Massage will probably not change calcium uptake or bone density. In the treatment of clients who have osteoporosis, the appropriateness of massage is determined by the fragility of the individual client: some will be able to take more pressure than others, obviously. The only way massage could make the situation worse would be to exert enough force to cause a fracture.

On the other hand, consider the condition of the muscles of someone with osteoporosis. The anterior muscles (anterior deltoid, pectoralis minor, scalenes, sternocleitomastoid) are tight and hard, while the posterior muscles (rhomboids, trapezius, paraspinals) are stretched and irritated. Massage can offer symptomatic relief, even if it can’t reverse the degeneration of the bone tissue. In any case, caution is the key with this condition. Don’t look for miracles; taking someone out of her pain for a few hours is miracle enough.

Ruth Werner is a writer and educator for massage therapists. She teaches several courses at the Myotherapy College of Utah and is approved by the NCTMB as a provider of continuing education. She wrote A Massage Therapist’s Guide to Pathology (Lippincott, Williams & Wilkins, 2005), now in its third edition, which is used in massage schools worldwide. Werner is available at www.ruthwerner.com or wernerworkshops@ruthwerner.com.

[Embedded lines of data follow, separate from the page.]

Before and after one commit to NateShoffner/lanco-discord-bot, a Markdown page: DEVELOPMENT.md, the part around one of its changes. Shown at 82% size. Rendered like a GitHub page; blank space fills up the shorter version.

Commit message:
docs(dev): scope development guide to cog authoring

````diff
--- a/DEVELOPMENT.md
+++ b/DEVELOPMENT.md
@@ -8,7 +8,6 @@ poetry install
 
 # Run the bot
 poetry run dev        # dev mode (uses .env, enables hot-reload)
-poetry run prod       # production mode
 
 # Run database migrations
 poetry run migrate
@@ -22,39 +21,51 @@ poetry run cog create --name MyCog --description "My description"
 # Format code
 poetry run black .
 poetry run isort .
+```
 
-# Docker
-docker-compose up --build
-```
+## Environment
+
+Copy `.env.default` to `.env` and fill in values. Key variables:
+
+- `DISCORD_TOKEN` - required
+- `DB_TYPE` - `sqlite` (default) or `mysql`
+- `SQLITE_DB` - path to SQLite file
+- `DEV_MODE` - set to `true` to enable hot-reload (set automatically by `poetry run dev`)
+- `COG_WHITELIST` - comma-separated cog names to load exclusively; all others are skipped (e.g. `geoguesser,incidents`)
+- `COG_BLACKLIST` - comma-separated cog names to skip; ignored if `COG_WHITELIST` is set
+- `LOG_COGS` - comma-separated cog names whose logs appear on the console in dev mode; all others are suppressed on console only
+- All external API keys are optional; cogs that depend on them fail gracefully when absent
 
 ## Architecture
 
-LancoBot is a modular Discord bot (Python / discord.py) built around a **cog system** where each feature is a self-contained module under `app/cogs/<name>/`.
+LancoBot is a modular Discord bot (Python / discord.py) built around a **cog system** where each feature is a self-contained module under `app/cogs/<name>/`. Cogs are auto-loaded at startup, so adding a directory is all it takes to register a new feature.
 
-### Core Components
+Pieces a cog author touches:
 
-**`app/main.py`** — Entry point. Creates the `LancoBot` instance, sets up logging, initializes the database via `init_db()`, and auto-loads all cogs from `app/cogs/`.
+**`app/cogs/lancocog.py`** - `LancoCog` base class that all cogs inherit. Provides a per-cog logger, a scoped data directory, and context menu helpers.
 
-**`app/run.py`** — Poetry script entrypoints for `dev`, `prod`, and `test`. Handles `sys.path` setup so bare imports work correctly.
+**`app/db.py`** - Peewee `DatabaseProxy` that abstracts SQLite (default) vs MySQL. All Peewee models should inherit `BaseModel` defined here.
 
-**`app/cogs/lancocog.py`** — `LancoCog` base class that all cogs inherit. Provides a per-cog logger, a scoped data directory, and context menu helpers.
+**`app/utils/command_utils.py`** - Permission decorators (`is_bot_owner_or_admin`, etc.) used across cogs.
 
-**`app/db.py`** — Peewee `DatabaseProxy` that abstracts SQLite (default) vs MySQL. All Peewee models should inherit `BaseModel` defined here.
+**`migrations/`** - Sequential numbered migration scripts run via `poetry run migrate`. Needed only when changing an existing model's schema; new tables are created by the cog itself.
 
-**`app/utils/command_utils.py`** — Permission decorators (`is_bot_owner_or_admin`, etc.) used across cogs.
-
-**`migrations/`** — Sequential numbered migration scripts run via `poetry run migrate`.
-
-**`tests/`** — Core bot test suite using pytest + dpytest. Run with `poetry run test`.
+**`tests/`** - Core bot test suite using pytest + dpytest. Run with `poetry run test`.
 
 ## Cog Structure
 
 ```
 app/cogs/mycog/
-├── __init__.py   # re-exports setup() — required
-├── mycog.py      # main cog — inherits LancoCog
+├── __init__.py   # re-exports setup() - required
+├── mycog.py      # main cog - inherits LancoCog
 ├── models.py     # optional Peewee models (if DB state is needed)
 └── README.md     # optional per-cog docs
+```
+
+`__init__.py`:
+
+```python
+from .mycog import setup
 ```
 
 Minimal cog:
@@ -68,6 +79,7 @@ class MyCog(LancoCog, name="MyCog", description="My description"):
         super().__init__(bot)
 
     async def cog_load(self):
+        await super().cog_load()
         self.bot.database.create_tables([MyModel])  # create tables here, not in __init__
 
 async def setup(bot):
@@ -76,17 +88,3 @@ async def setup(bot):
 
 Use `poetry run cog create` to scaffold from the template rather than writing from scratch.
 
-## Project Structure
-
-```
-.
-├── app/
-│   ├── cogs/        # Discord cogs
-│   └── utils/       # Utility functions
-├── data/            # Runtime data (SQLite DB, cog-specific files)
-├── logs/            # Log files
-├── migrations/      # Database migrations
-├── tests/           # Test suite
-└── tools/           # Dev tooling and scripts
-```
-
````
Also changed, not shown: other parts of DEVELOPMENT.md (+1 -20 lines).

1. National Institutes of Health Osteoporosis and Related Bone Diseases—National Resource Center. “Osteoporosis Overview.” www.osteo.org/newfile.asp?doc=r106i&doctype=HTML+ Fact+Sheet&doctitle=Osteoporosis+Overview+%2D+HTML+Version (accessed summer 2006).
2. Coburn Hobar, “Osteoporosis,” WebMD. www.emedicine.com/med/topic1693.htm (accessed summer 2006).
3. Physicians Committee for Responsible Medicine, “Preventing and Reversing Osteoporosis,” www.pcrm.org/health/prevmed/osteoporosis.html (accessed summer 2006).
4. Ibid.
5. Harvard School of Public Health, “Calcium and Milk: What’s Best For Your Bones?” 2006. www.hsph.harvard.edu/nutritionsource/calcium.html (accessed summer 2006).
6. Charles C. McCormick, “Calcium & Osteoporosis—A Weak Link.” Cornell Cooperative Extension. www.cce.cornell.edu/food/expfiles/topics/mccormick/mccormickoverview.html (accessed summer 2006).
7. The John Hancock Center for Physical Activity and Nutrition, “More About Soda and Your Bones,” Tufts University. http://nutrition.tufts.edu/research/jhcpan/consumers/soda_and_bones.html (accessed summer 2006).
8. National Institute of Mental Health, “Depression, Bone Mass, and Osteoporosis,” www.nimh.nih.gov/events/prosteo.cfm (accessed summer 2006).
9. Coburn Hobar, “Osteoporosis.”
10. Physicians Committee for Responsible Medicine, “Preventing and Reversing Osteoporosis.”
11. B. J. Abelow, “Cross-cultural association between dietary animal protein and hip fracture: a hypothesis,” Calcif Tissue Int. 50, no. 1 (January 1992): 14–8. Abstract available at www.ncbi.nlm.nih.gov/entrez/query.fcgi?cmd=Retrieve&db=pubmed&dopt=Abstr... (accessed summer 2006).
12. Charles C. McCormick, “Calcium & Osteoporosis—A Weak Link.” Cornell Cooperative Extension. www.cce.cornell.edu/food/expfiles/topics/mccormick/mccormickoverview.html (accessed summer 2006).
13. Laurie Barclay, “Calcium Plus Vitamin D May Not Reduce Hip Fracture or Colorectal Cancer Risk,” Medscape, February 15, 2006. www.medscape.com/viewarticle/523698 (accessed summer 2006).


Beck, Belinda R. and M. Rebecca Shoemaker. Osteoporosis: Understanding Key Risk Factors and Therapeutic Options. The Physician and Sportsmedicine 28, no. 2 (February 2000). www.physsportsmed.com/issues/2000/02_00/beck.htm (accessed summer 2006).